Thursday, February 21, 2008
The elections have been held, the current government has been voted out of power and has accepted the results of the polls, there was virtually no violence before, during or after the voting and the Devil is wearing long johns and earmuffs.
By 'virtually no violence' I, of course, mean by Pakistani standards. Naturally there were bombings in all the usual places, Quetta, Swat and the FATA, but these appear to have been unrelated to the elections specifically and were, rather, just life in balmy (please forgive the terrible pun) Pakistan. The local newspaper also carried a report of a wedding and the "three young women who were killed, on this happy occasion, while getting in the way of many celebratory firing of weapons". Rahman, you silly man, point your rifle towards the sky like the rest of us, you rascal!
In other news, an aunt and her brother kidnapped her nephew and "after torturing him for several days, slaughtered him in a terrible way due to her grudge against his father. They were only discovered as being the culprits after her brother let the cat out of the bag during dinner". Please pass the roti and daal and, by the way, we slaughtered young Amir this morning in a most terrible way, oops, I mean the curry is very good don't you agree?
Finally, in another part of the country a boy was eaten by wolves. "The young fellow and his mates were in the woods when they were set upon by a herd of wolves. While most of the boys made a good escape, Mohammad Saqib a slow boy, failed to get away and was eventually nibbled to bits by the beasts. When the villagers ran to the woods to rescue him, they were able to find only his clothing and some small parts of the boy". Somehow, being "nibbled to bits" makes it sound almost like fun...but I digress.
The elections were a huge success for Pakistan and represent the first time in the country's history that a government has been changed through a peaceful democratic election and not by military intervention. There are few claims of foul or vote rigging and, more importantly, no rioting or loss of life. For those of us who live here it's a bit strange, wonderful, but strange.
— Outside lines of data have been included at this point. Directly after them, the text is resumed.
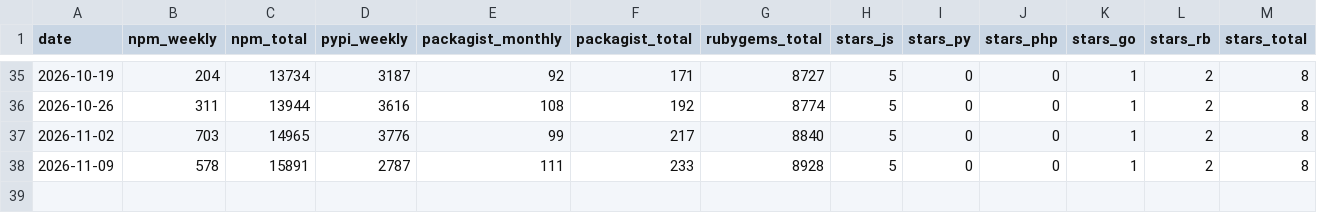
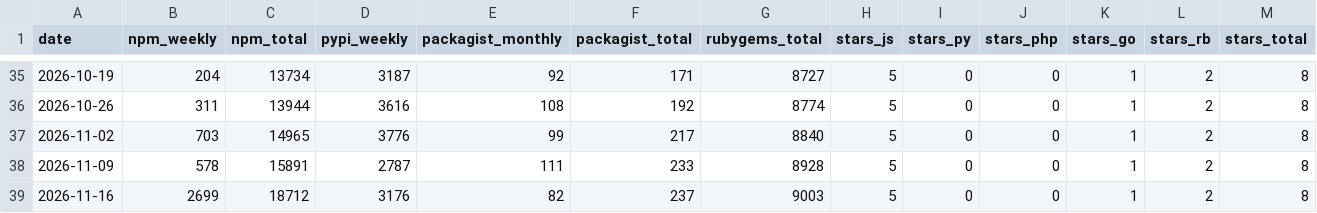
Before and after one commit to vatnode/eu-vat-rates-data, a CSV file: stats/downloads.csv, drawn as a sheet; only a part is shown, gaps mark what is left out; rows hold the shown columns only; the diff names each change by its address in the sheet, - before the commit and + after, or states it on an @@ line.

Commit message:
chore: weekly stats 2026-11-16

```diff
--- a/stats/downloads.csv
+++ b/stats/downloads.csv
+row 39: 2026-11-16 | 2699 | 18712 | 3176 | 82 | 237 | 9003 | 5 | 0 | 0 | 1 | 2 | 8
```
Several international organizations, citing security concerns, opted out of observing the elections. Our Embassy, however, fielded over twenty teams throughout Pakistan and observed polling stations from Karachi to Peshawar. The Embassy teams from Islamabad travelled as far south as Bahawalpur and PakPattan. Our responsibility was simply to observe the proceedings and make note of any obvious irregularities. Again, things went quite smoothly and we were allowed access to everything we wanted to see and reported very few concerns with the "Free and Fair" elections. Most importantly, to us, all of our teams went out, did their jobs and returned safely.
Leading up to the elections the country was overrun by representatives of the international media. You couldn't kick over a buffalo chip without two or three of them scurrying into the sunlight. Every night they stared solemnly into their cameras and predicted, with grave sincerity, massive bloodshed and loss of life in the days to come. With glycerin tears in their eyes they prayed that Pakistan might somehow avoid the inevitable upcoming tragedy and ratings boost. They oozed sincerity.
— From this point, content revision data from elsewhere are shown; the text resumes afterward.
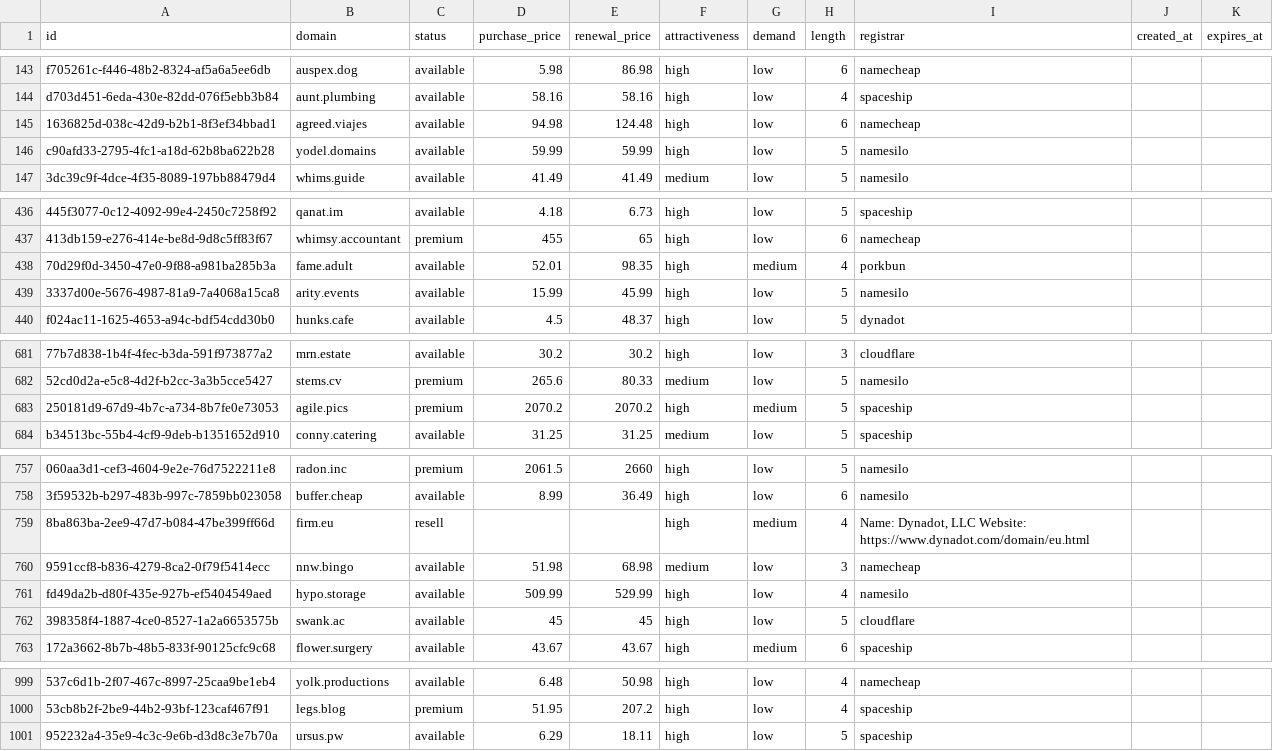
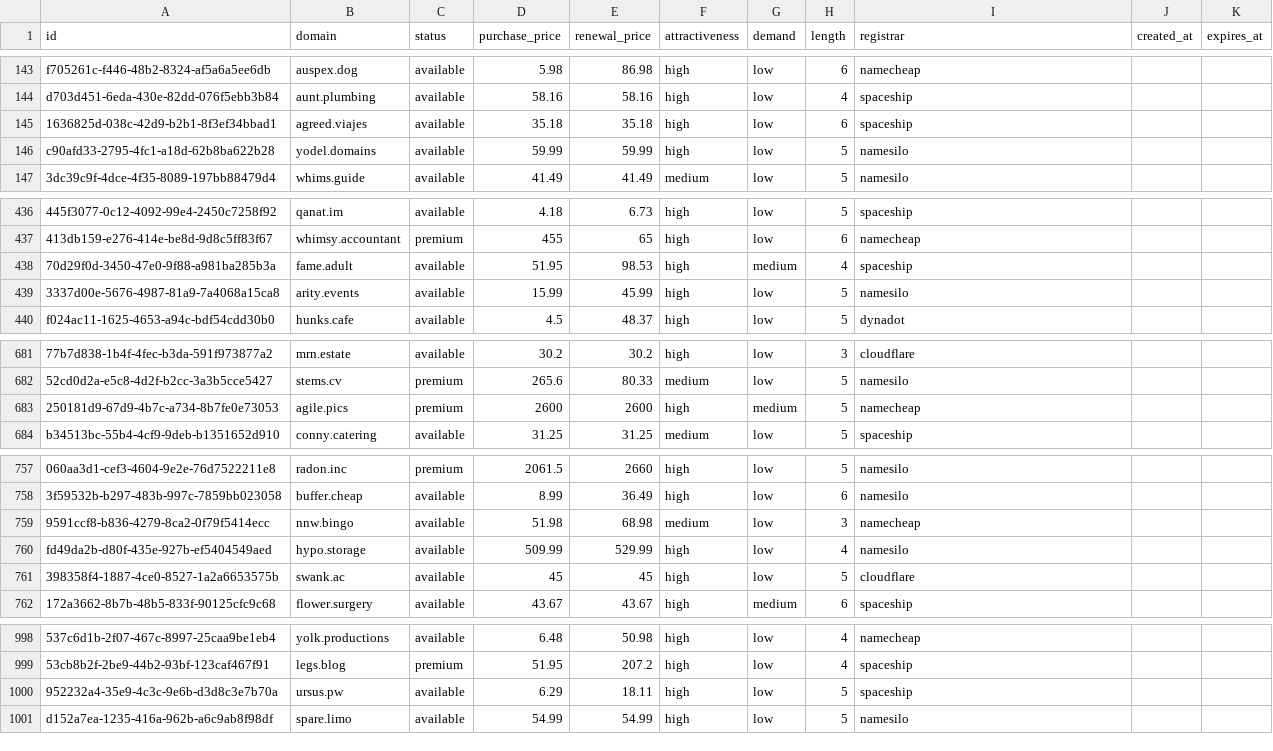
Before and after one commit to UniqueDomains/short-oneword-domains, a CSV file: short.csv, drawn as a sheet; only a part is shown, gaps mark what is left out; removed rows and columns are numbered as before the commit, all else as after; the diff covers the shown part only; the diff names each change by its address in the sheet, - before the commit and + after, or states it on an @@ line.

Commit message:
Domains update

```diff
--- a/short.csv
+++ b/short.csv
-D145 (purchase_price): 94.98
+D145 (purchase_price): 35.18
-E145 (renewal_price): 124.48
+E145 (renewal_price): 35.18
-I145 (registrar): namecheap
+I145 (registrar): spaceship
-D438 (purchase_price): 52.01
+D438 (purchase_price): 51.95
-E438 (renewal_price): 98.35
+E438 (renewal_price): 98.53
-I438 (registrar): porkbun
+I438 (registrar): spaceship
-D683 (purchase_price): 2070.2
+D683 (purchase_price): 2600
-E683 (renewal_price): 2070.2
+E683 (renewal_price): 2600
-I683 (registrar): spaceship
+I683 (registrar): namecheap
-row 759: 8ba863ba-2ee9-47d7-b084-47be399ff66d | firm.eu | resell |  |  | high | medium | 4 | Name: Dynadot, LLC Website: https://www.dynadot.com/domain/eu.html
+row 1001: d152a7ea-1235-416a-962b-a6c9ab8f98df | spare.limo | available | 54.99 | 54.99 | high | low | 5 | namesilo
```
Also changed, not shown: 3 edited cells elsewhere in this file, 5 other files.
Surprisingly, the positive news of Pakistan's peaceful elections has received comparatively little coverage and the media have evaporated like a distasteful odor in a strong breeze.
I worked in the 'Command Center' and so didn't get to volunteer to take part on an observer team because I was tasked with keeping track of our people in the field. By 'people' I mean, of course, vehicles. As I explained to our drivers in all our pre-election briefings, "We can always get more diplomats, we can't replace the vehicles. Take care of those cars!". Here are a couple of photos of the Command Center which, admittedly, aren't half as interesting as photos of polling stations would have been.
We were in constant communication with all of our teams all day long for the entire three day exercise.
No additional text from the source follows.